What is rotationplasty?
Rotationplasty is one of several types of surgical procedures that can be used to treat malignant bone tumors, such as osteosarcoma or Ewing sarcoma, which occur near a child’s knee (in the lower part of the femur or upper tibia bone). This unusual procedure preserves the lower leg, attaches it to the thighbone, then uses the ankle as a knee joint.
Rotationplasty is a surgical procedure used to treat bone tumors in children that occur near the knee.
The bottom of the femur, the knee, and the upper tibia are surgically removed.
The lower leg is then rotated 180 degrees (which is why it’s called rotationplasty) and then attached to the femur.
The foot now is on the end of the thigh backwards. Because it’s backward it can function like a knee.
Through physical therapy instruction, the child learns to use the foot and ankle as a knee.
The patient's foot fits down inside a prosthesis and functions much the same as below-the knee amputation, providing the child much more mobility than he would have with a full leg amputation.
The concept of a rotationplasty is at first difficult to accept because the appearance is quite unusual; however, when inserted into a prosthesis the appearance is similar to any other amputation.
Who is a good candidate for rotationplasty?
Rotationplasty is most often used for younger children (under age 12) who have so much growing left to do that other types of limb-salvage surgery options may not work well. With rotationplasty, the bone will continue to grow with the child, and the prosthesis can be lengthened as the patient grows. Also, younger children are generally better able to retrain their brain to use what used to be their ankle as a knee and to adapt their walking patterns accordingly.
However, rotationplasty also can be a good option for older children who have a very large tumor in which complete removal would be difficult. As long as the main nerves in the lower leg can be saved (since they will be needed to maintain leg function), rotationplasty is an option.
One of the major benefits of rotationplasty compared to other surgical options is that it allows the child to maintain a very active lifestyle. With limb-salvage surgery or full amputation, the child won’t be able to do high impact sports or jumping. With rotationplasty, however, most sports are possible, including baseball and soccer, and running can be nearly normal. Even sports where knee motion is important – such as bicycling, skiing, or horseback riding – are possible. With rotationplasty, the complication rate is low, and there is no phantom pain since the nerves are not cut for this procedure.
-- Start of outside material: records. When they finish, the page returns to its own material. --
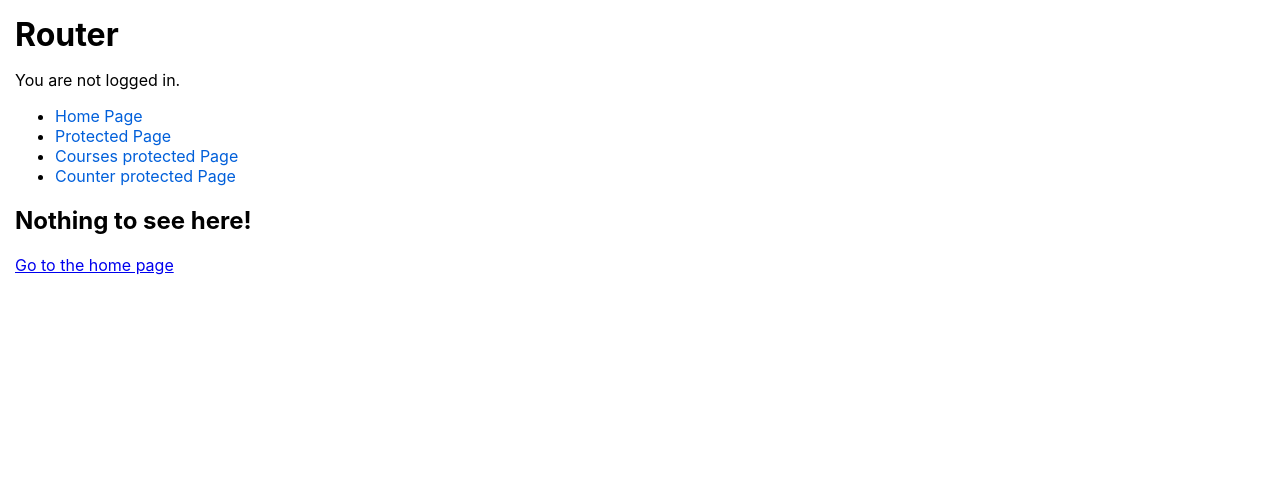
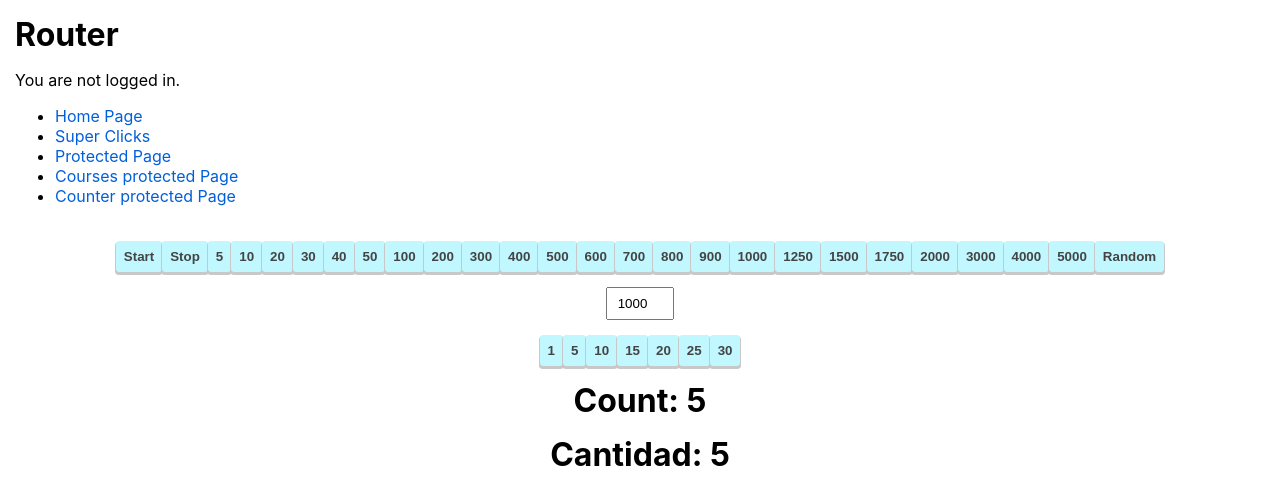
Before and after one commit to revione/template-react-ts-craco-styled-components-router, a React (Create React App) app: page /super-clicks in a window 1280 px wide. Shown: the top 504 px of the page. Built offline with nearby package versions, Linux system fonts and the light colour scheme.

Commit message:
super clicks

```diff
--- /dev/null
+++ b/src/pages/SuperClicks/index.tsx
@@ -0,0 +1,179 @@
+import { useCallback, useEffect, useRef, useState } from "react"
+import { Global } from "./styles"
+
+function useInterval(callback: () => void, delay: number, stop: boolean) {
+  const savedCallback = useRef<any>()
+
+  // Remember the latest callback.
+  useEffect(() => {
+    savedCallback.current = callback
+  }, [callback])
+
+  // Set up the interval.
+  useEffect(() => {
+    function tick() {
+      savedCallback.current()
+    }
+    if (delay !== null) {
+      let id = setInterval(tick, delay)
+      if (stop) clearInterval(id)
+      return () => clearInterval(id)
+    }
+  }, [delay, stop])
+}
+
+function getRndInteger(min: number, max: number) {
+  return Math.floor(Math.random() * (max - min + 1)) + min
+}
+
+const TheClicks = ({ clicks, delay, stop }: any) => {
+  useInterval(
+    () => {
+      clicks()
+    },
+    delay,
+    stop
+  )
+
+  return null
+}
+
+export const SuperClicks = () => {
+  const [delay, setDelay] = useState(1000)
+  const [count, setCount] = useState(0)
+  const [stop, setStop] = useState(false)
+  const [cantidad, setCantidad] = useState(5)
+
+  const divRef1 = useRef<HTMLDivElement>(null)
+  const divRef2 = useRef<HTMLDivElement>(null)
+  const divRef3 = useRef<HTMLDivElement>(null)
+  const divRef4 = useRef<HTMLDivElement>(null)
+  const divRef5 = useRef<HTMLDivElement>(null)
+
+  const clicks = () => {
+    if (divRef1) divRef1.current?.click()
+    if (divRef2) divRef2.current?.click()
+    if (divRef3) divRef3.current?.click()
+    if (divRef4) divRef4.current?.click()
+    if (divRef5) divRef5.current?.click()
+  }
+
+  const showConsole = (text: string) => {
+    console.log(
+      `%c  ${text} `,
+      `color:#a5cdff; font:700 12px "Herculanum" ,san-serif;`
+    )
+  }
+
+  useInterval(
+    () => {
+      // Your custom logic here
+      setCount(count + 1)
+    },
+    delay,
+    stop
+  )
+
+  function handleDelayChange(e: any) {
+    setDelay(e.target.value)
+  }
+
+  function handleSetDelay(de: any) {
+    setDelay(de)
+  }
+
+  function handleRandom() {
+    setDelay(getRndInteger(100, 1000))
+  }
+
+  function handleStop() {
+    setStop(true)
+    setStop(false)
+  }
+
+  console.log("delay ", delay)
+
+  const runClicks = useCallback(() => {
+    const list = []
+
+    for (let index = 0; index < cantidad; index++) {
+      list.push(<TheClicks key={index} {...{ clicks, delay, stop }} />)
+    }
+
+    return list
+  }, [cantidad, delay, stop])
+
+  return (
+    <Global>
+      {runClicks()}
+
+      <div>
+        <button onClick={() => handleSetDelay(10)}>Start</button>
+        <button onClick={handleStop}>Stop</button>
+        <button onClick={() => handleSetDelay(5)}>5</button>
+        <button onClick={() => handleSetDelay(10)}>10</button>
+        <button onClick={() => handleSetDelay(20)}>20</button>
+        <button onClick={() => handleSetDelay(30)}>30</button>
+        <button onClick={() => handleSetDelay(40)}>40</button>
+        <button onClick={() => handleSetDelay(50)}>50</button>
+
+        <button onClick={() => handleSetDelay(100)}>100</button>
+
+        <button onClick={() => handleSetDelay(200)}>200</button>
+
+        <button onClick={() => handleSetDelay(300)}>300</button>
+
+        <button onClick={() => handleSetDelay(400)}>400</button>
+
+        <button onClick={() => handleSetDelay(500)}>500</button>
+
+        <button onClick={() => handleSetDelay(600)}>600</button>
+
+        <button onClick={() => handleSetDelay(700)}>700</button>
+
+        <button onClick={() => handleSetDelay(800)}>800</button>
+
+        <button onClick={() => handleSetDelay(900)}>900</button>
+        <button onClick={() => handleSetDelay(1000)}>1000</button>
+        <button onClick={() => handleSetDelay(1250)}>1250</button>
+        <button onClick={() => handleSetDelay(1500)}>1500</button>
+        <button onClick={() => handleSetDelay(1750)}>1750</button>
+        <button onClick={() => handleSetDelay(2000)}>2000</button>
+        <button onClick={() => handleSetDelay(3000)}>3000</button>
+        <button onClick={() => handleSetDelay(4000)}>4000</button>
+        <button onClick={() => handleSetDelay(5000)}>5000</button>
+
+        <button onClick={() => handleRandom()}>Random</button>
+      </div>
+
+      <input
+        type="number"
+        min="10"
+        max="5000"
+        value={delay}
+        onChange={handleDelayChange}
+      />
+
+      <div>
+        <button onClick={() => setCantidad(1)}>1</button>
+        <button onClick={() => setCantidad(5)}>5</button>
+        <button onClick={() => setCantidad(10)}>10</button>
+        <button onClick={() => setCantidad(15)}>15</button>
+        <button onClick={() => setCantidad(20)}>20</button>
+        <button onClick={() => setCantidad(25)}>25</button>
+        <button onClick={() => setCantidad(30)}>30</button>
+      </div>
+
+      <h1>Count: {count}</h1>
+      <h1>Cantidad: {cantidad}</h1>
+
+      <div>
+        <div ref={divRef1} onClick={() => showConsole("Nice")} />
+        <div ref={divRef2} />
+        <div ref={divRef3} />
+        <div ref={divRef4} />
+        <div ref={divRef5} />
+      </div>
+    </Global>
+  )
+}
--- /dev/null
+++ b/src/pages/SuperClicks/styles.ts
@@ -0,0 +1,16 @@
+import styled from "styled-components"
+
+export const Global = styled.div`
+  display: flex;
+  flex-direction: column;
+  gap: 15px;
+  align-items: center;
+
+  margin-top: 35px;
+
+  input {
+    width: 50px;
+    padding: 7px;
+    text-align: center;
+  }
+`
--- a/src/router/_components/Layout/index.tsx
+++ b/src/router/_components/Layout/index.tsx
@@ -1,8 +1,8 @@
 // libraries
-import { Outlet } from "react-router-dom";
+import { Outlet } from "react-router-dom"
 // components
-import { AuthStatus } from "../.";
-import { Link } from "@components";
+import { AuthStatus } from "../."
+import { Link } from "@components"
 
 export function Layout() {
   return (
@@ -12,6 +12,9 @@ export function Layout() {
       <ul>
         <li>
           <Link to="/">Home Page</Link>
+        </li>
+        <li>
+          <Link to="/super-clicks">Super Clicks</Link>
         </li>
         <li>
           <Link to="/protected">Protected Page</Link>
@@ -26,5 +29,5 @@ export function Layout() {
 
       <Outlet />
     </div>
-  );
+  )
 }
```
Also changed, not shown: src/pages/index.ts (+9 -8 lines), src/router/index.tsx (+13 -8 lines).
Our approach to rotationplasty
Because of the complexity and rarity of the procedure, few surgeons have experience performing rotationplasty. At Dana-Farber/Boston Children’s Cancer and Blood Disorders Center, two of our orthopedic surgeons — Mark Gebhardt, MD, and Megan Anderson, MD — have performed many rotationplasty procedures.
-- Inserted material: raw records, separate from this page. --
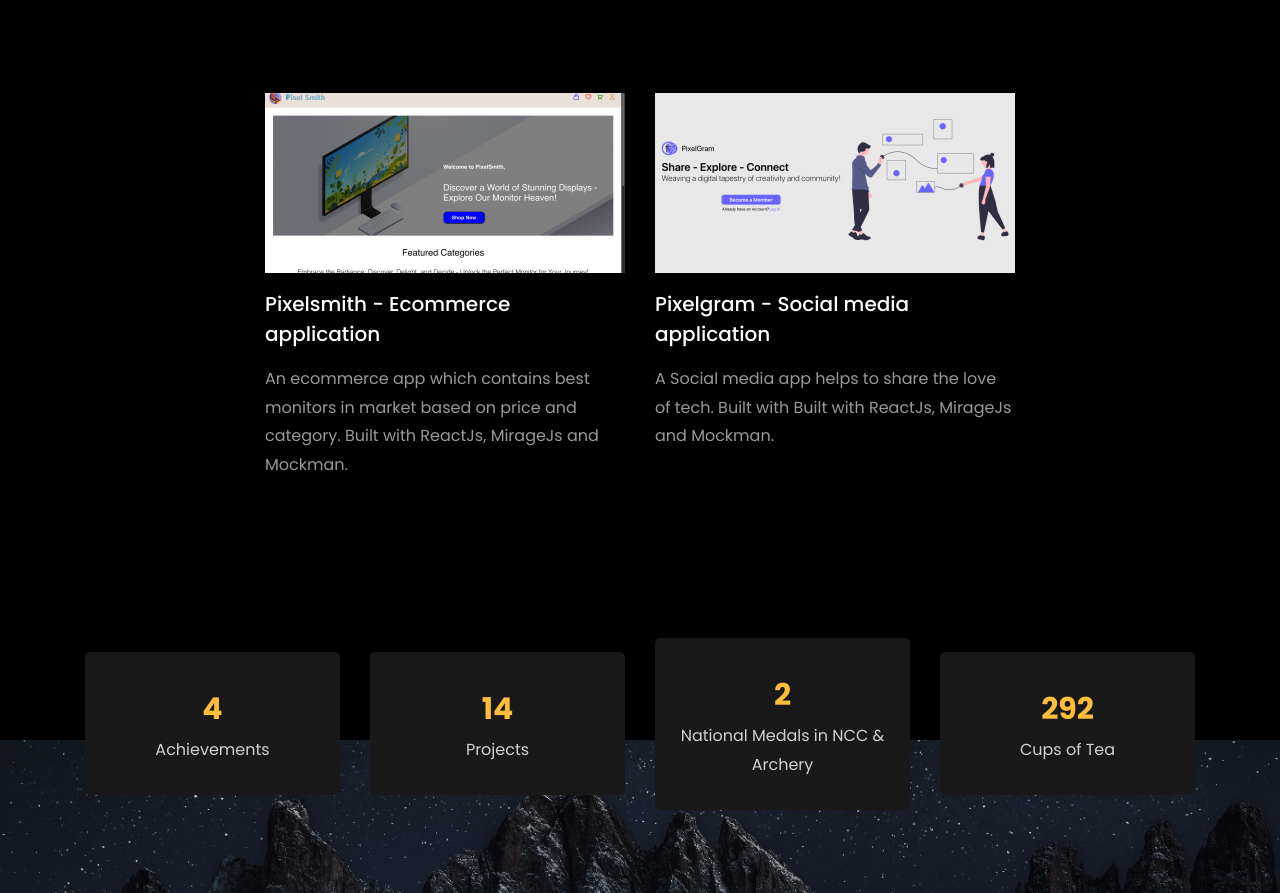
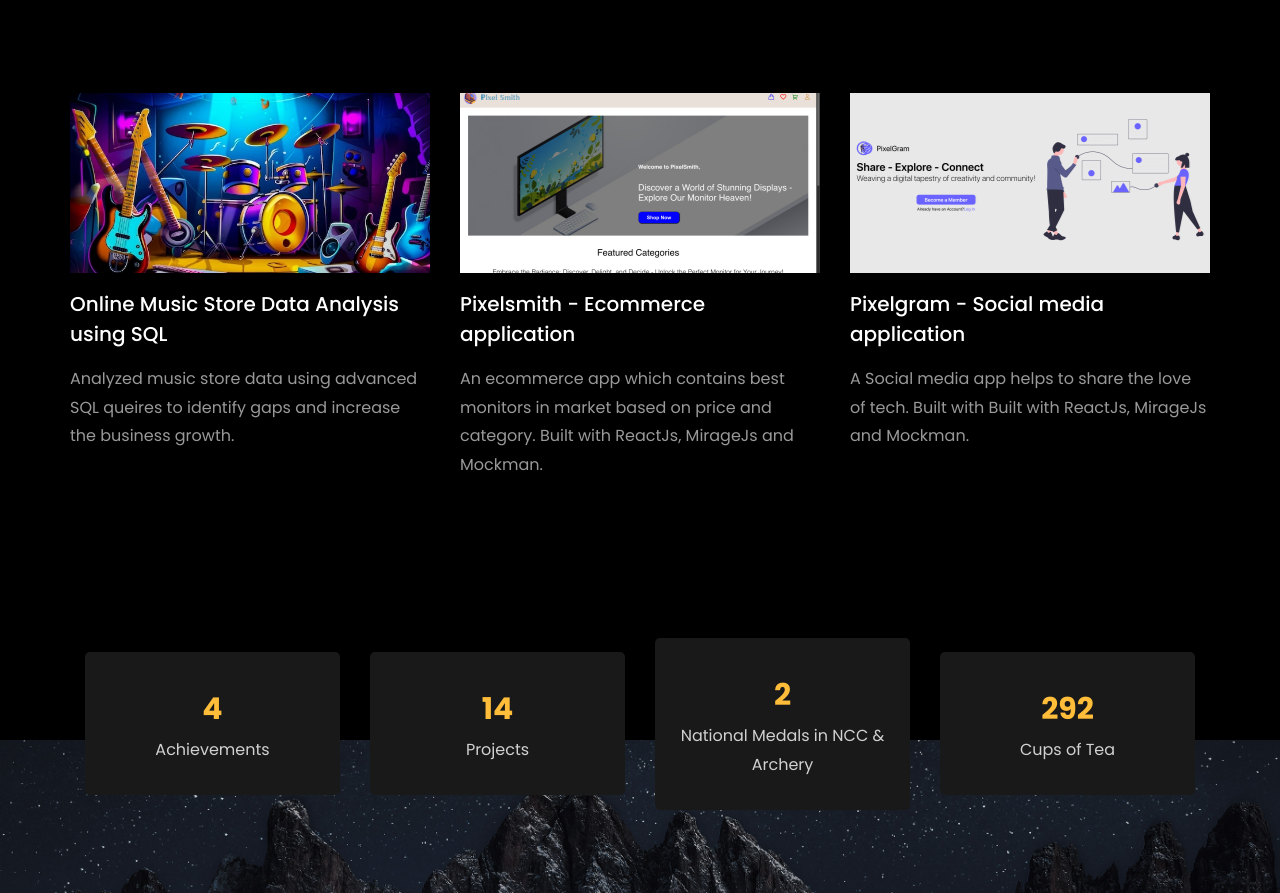
Before and after one commit to gurramcharan/charan-portfolio-analyst, a plain HTML site: page index.html in a window 1280 px wide. Shown: the part 3906-4799 px from the top of the page. Drawn offline with Linux system fonts and the light colour scheme; animation ran at ten frames a second; files whose address does not match are found by name.

Commit message:
SQL project update

```diff
--- a/index.html
+++ b/index.html
@@ -399,7 +399,7 @@
 
     		<div class="row justify-content-center mt-5">
     			<div class="col-md-6 text-center ftco-animate">
-    				<p><a href="https://drive.google.com/file/d/1Cx6oy-OoGLG9q8QKTMlf5Y49bTqNwgqK/view?usp=sharing" class="btn btn-primary py-4 px-5">Download CV</a></p>
+    				<p><a href="https://drive.google.com/file/d/1Cx6oy-OoGLG9q8QKTMlf5Y49bTqNwgqK/view?usp=sharing" target="_blank" class="btn btn-primary py-4 px-5">Download CV</a></p>
     			</div>
     		</div>
     	</div>
@@ -456,6 +456,17 @@
 
 		<!-- added justify-content-center to center align the last two projects -->
 		<div class="row d-flex justify-content-center">
+			<div class="col-md-4 d-flex ftco-animate">
+          	<div class="blog-entry justify-content-end">
+              <a href="https://github.com/gurramcharan/music_store_analysis_sql" target="_blank" class="block-20 zoom-effect" style="background-image: url('images/proj_1.jpg');">
+              </a>
+              <div class="text mt-3 float-right d-block">
+
+                <h3 class="heading"><a href="https://github.com/gurramcharan/music_store_analysis_sql" target="_blank">Online Music Store Data Analysis using SQL</a></h3>
+                <p>Analyzed music store data using advanced SQL queires to identify gaps and increase the business growth.</p>
+              </div>
+            </div>
+          </div>
 			<div class="col-md-4 d-flex ftco-animate">
 				<div class="blog-entry justify-content-end">
 				<a href="https://pixelsmith.vercel.app/" class="block-20 zoom-effect" style="background-image: url('images/proj_4.jpg');">
@@ -581,7 +592,7 @@
           			<span class="icon-globe"></span>
           		</div>
           		<h3 class="mb-4">Download Resume</h3>
-	            <p><a href="https://drive.google.com/file/d/1Cx6oy-OoGLG9q8QKTMlf5Y49bTqNwgqK/view?usp=sharing" target="_blank">Charan-Resume</a></p>
+	            <p><a href="https://drive.google.com/file/d/1Cx6oy-OoGLG9q8QKTMlf5Y49bTqNwgqK/view?usp=sharing" target="_blank" >Charan-Resume</a></p>
 	          </div>
           </div>
 
```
Children who undergo rotationplasty also require specialized prosthetics and physical therapy. At Dana-Farber/Boston Children’s, our prostheticians and physical therapists have specialized experience in helping children through the rotationplasty recovery process.
If you are interested in rotationplasty but aren’t sure if it’s the right option for you, our clinicians can put you in touch with other children and families who have gone through the procedure, so that you can better understand what to expect. Most families find this extremely helpful in making their decision.
After Carter had rotationplasty surgery to treat the osteosarcoma in his left leg, he was fitted for a prosthetic lower leg. But when you see Carter, know this — he can navigate challenging tree-top rope courses.
Other surgical options for treatment of malignant bone tumors
For some children, rotationplasty may not be the best option. Other surgical options used to treat malignant bone tumors include:
- Limb-salvage surgery: Limb-salvage surgery (also known as limb-sparing surgery) helps preserve the limb by removing the tumor and wide margins of healthy tissue surrounding the tumor. The goal of limb-salvage surgery is to preserve as much use of the limb as possible and preserve limb function. However, the limb will never be as strong as it was previous to surgery, and the child will not be able to do high-impact sports using that limb. Limb-salvage surgery was pioneered at Boston Children’s in 1977, and Dana-Farber/Boston Children’s continues to be a leader in this type of surgery.
- Amputation: may be necessary if the tumor cannot be completely removed (for example, if it involves the nerves and blood vessels) or if limb function cannot be preserved through limb-salvage surgery. If amputation is necessary, the child may be fitted for a prosthesis following surgery.